### What the task requires
Your reply should be the whole listing, copied exactly, with the pictures left out.

"""

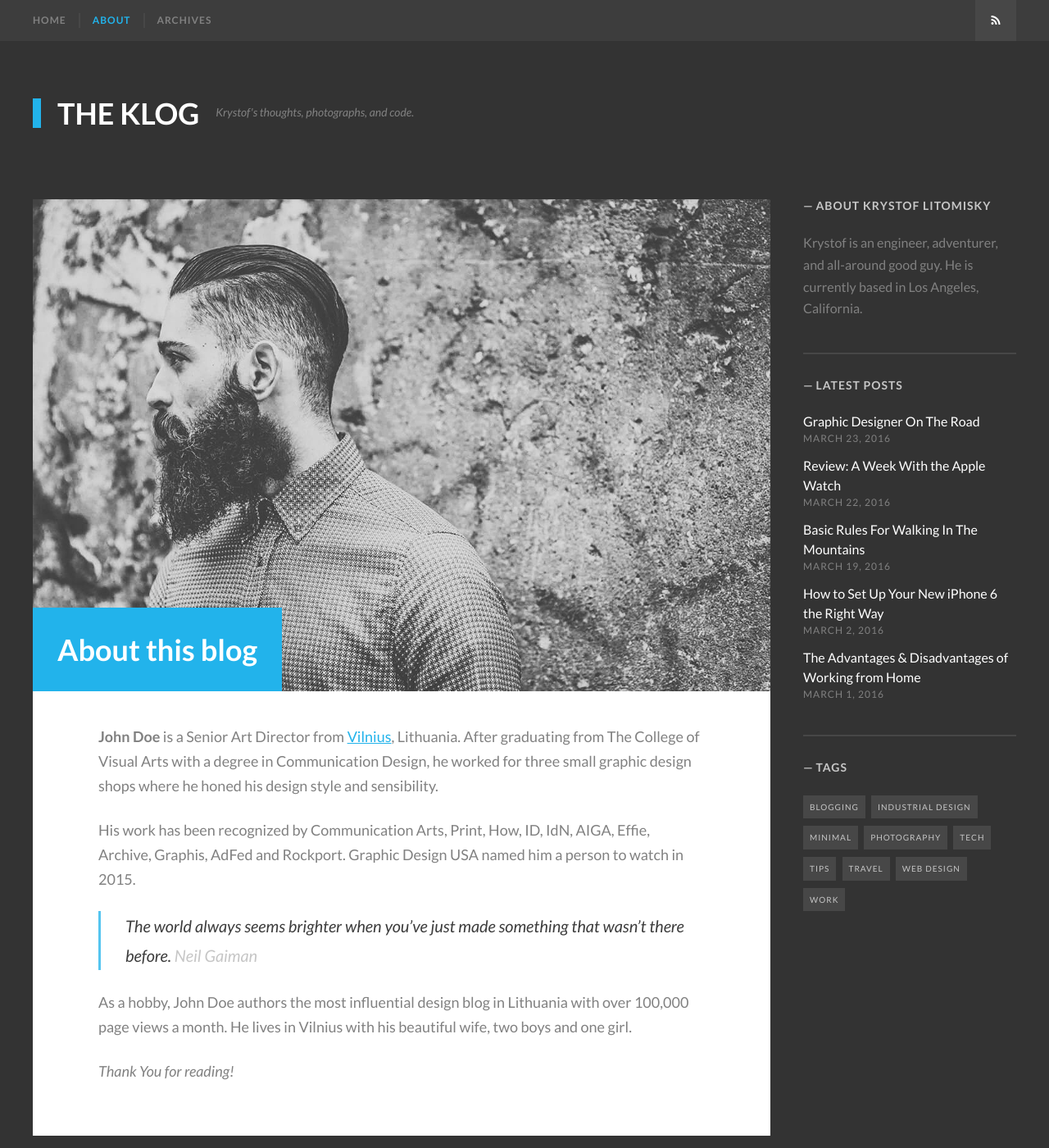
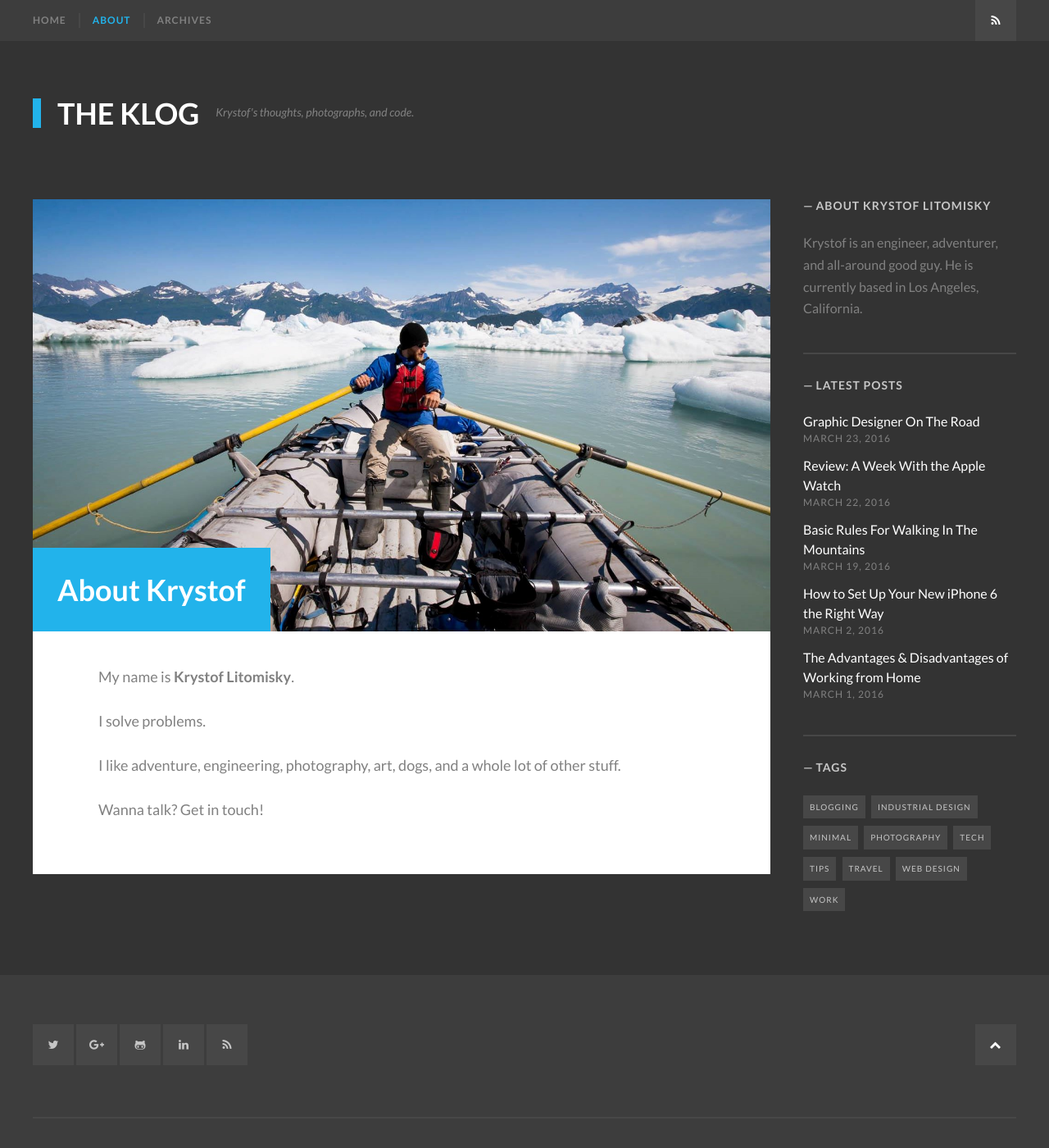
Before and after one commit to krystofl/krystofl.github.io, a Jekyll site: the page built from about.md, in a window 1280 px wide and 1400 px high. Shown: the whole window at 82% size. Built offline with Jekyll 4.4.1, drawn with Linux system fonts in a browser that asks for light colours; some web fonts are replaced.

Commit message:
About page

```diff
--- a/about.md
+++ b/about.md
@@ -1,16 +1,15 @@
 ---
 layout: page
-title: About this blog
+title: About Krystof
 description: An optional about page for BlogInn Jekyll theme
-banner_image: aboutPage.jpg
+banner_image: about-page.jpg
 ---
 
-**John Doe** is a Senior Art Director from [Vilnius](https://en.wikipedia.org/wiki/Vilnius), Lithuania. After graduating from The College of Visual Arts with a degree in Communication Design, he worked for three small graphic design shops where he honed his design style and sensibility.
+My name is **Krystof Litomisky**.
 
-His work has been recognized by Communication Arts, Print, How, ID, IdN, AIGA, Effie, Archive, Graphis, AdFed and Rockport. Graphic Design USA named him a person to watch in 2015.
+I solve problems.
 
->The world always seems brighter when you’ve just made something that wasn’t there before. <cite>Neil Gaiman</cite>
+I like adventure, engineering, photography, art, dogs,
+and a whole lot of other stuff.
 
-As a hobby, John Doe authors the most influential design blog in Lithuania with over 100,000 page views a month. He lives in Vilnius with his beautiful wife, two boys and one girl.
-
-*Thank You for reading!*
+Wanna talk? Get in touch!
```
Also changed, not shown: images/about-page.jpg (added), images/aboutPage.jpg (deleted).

"""

### Solution to this problem
Before and after one commit to krystofl/krystofl.github.io, a Jekyll site: the page built from about.md, in a window 1280 px wide and 1400 px high. Shown: the whole window at 82% size. Built offline with Jekyll 4.4.1, drawn with Linux system fonts in a browser that asks for light colours; some web fonts are replaced.

Commit message:
About page

```diff
--- a/about.md
+++ b/about.md
@@ -1,16 +1,15 @@
 ---
 layout: page
-title: About this blog
+title: About Krystof
 description: An optional about page for BlogInn Jekyll theme
-banner_image: aboutPage.jpg
+banner_image: about-page.jpg
 ---
 
-**John Doe** is a Senior Art Director from [Vilnius](https://en.wikipedia.org/wiki/Vilnius), Lithuania. After graduating from The College of Visual Arts with a degree in Communication Design, he worked for three small graphic design shops where he honed his design style and sensibility.
+My name is **Krystof Litomisky**.
 
-His work has been recognized by Communication Arts, Print, How, ID, IdN, AIGA, Effie, Archive, Graphis, AdFed and Rockport. Graphic Design USA named him a person to watch in 2015.
+I solve problems.
 
->The world always seems brighter when you’ve just made something that wasn’t there before. <cite>Neil Gaiman</cite>
+I like adventure, engineering, photography, art, dogs,
+and a whole lot of other stuff.
 
-As a hobby, John Doe authors the most influential design blog in Lithuania with over 100,000 page views a month. He lives in Vilnius with his beautiful wife, two boys and one girl.
-
-*Thank You for reading!*
+Wanna talk? Get in touch!
```
Also changed, not shown: images/about-page.jpg (added), images/aboutPage.jpg (deleted).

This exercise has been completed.